Task details
Where the string "useState" appears in a line of the data, show that line.

Provided data
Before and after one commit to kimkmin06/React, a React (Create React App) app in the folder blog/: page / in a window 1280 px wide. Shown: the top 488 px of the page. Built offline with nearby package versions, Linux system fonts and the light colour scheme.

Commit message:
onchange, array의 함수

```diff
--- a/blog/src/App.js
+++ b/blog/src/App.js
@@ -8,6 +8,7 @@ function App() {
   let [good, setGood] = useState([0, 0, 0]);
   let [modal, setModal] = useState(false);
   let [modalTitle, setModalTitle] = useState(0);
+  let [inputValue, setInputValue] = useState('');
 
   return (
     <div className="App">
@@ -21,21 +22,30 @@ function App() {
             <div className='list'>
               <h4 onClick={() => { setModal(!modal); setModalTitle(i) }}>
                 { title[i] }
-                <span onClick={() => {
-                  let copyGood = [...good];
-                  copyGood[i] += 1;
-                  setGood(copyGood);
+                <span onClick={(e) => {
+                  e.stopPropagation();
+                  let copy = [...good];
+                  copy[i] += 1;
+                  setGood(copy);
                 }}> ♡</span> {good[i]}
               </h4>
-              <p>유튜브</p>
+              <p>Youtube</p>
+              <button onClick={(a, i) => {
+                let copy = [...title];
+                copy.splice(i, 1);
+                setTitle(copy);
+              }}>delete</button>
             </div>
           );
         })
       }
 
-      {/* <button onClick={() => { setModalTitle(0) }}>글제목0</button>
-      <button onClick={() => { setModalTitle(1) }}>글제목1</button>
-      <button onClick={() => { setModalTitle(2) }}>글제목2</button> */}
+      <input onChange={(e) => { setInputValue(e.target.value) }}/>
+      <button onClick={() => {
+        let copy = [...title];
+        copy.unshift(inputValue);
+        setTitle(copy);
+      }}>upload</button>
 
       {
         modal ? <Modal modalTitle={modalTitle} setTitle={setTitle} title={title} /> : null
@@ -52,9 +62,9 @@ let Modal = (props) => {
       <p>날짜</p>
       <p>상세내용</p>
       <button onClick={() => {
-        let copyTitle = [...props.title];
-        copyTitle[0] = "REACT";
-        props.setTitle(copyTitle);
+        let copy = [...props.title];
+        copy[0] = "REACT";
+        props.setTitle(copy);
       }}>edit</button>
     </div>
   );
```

==

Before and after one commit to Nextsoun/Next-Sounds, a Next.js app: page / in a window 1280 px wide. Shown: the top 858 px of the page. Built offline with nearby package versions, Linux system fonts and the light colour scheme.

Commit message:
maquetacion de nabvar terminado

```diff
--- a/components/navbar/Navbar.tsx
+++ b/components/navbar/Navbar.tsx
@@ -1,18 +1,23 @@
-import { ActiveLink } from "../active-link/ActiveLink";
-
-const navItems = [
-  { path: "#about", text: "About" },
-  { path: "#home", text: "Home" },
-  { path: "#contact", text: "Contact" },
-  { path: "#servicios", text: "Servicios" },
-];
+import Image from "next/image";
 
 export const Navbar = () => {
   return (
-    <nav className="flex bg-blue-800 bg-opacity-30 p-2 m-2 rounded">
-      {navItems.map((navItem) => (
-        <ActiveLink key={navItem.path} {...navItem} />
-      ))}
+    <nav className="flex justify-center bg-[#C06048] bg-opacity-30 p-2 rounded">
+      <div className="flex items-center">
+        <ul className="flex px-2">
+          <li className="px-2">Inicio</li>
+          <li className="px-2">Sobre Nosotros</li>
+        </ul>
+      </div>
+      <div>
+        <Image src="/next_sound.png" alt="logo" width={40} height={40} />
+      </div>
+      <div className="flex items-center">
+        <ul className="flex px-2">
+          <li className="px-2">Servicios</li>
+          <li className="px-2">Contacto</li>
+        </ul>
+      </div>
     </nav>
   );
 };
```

Solution for this task
   let [good, setGood] = useState([0, 0, 0]);
   let [modal, setModal] = useState(false);
   let [modalTitle, setModalTitle] = useState(0);
+  let [inputValue, setInputValue] = useState('');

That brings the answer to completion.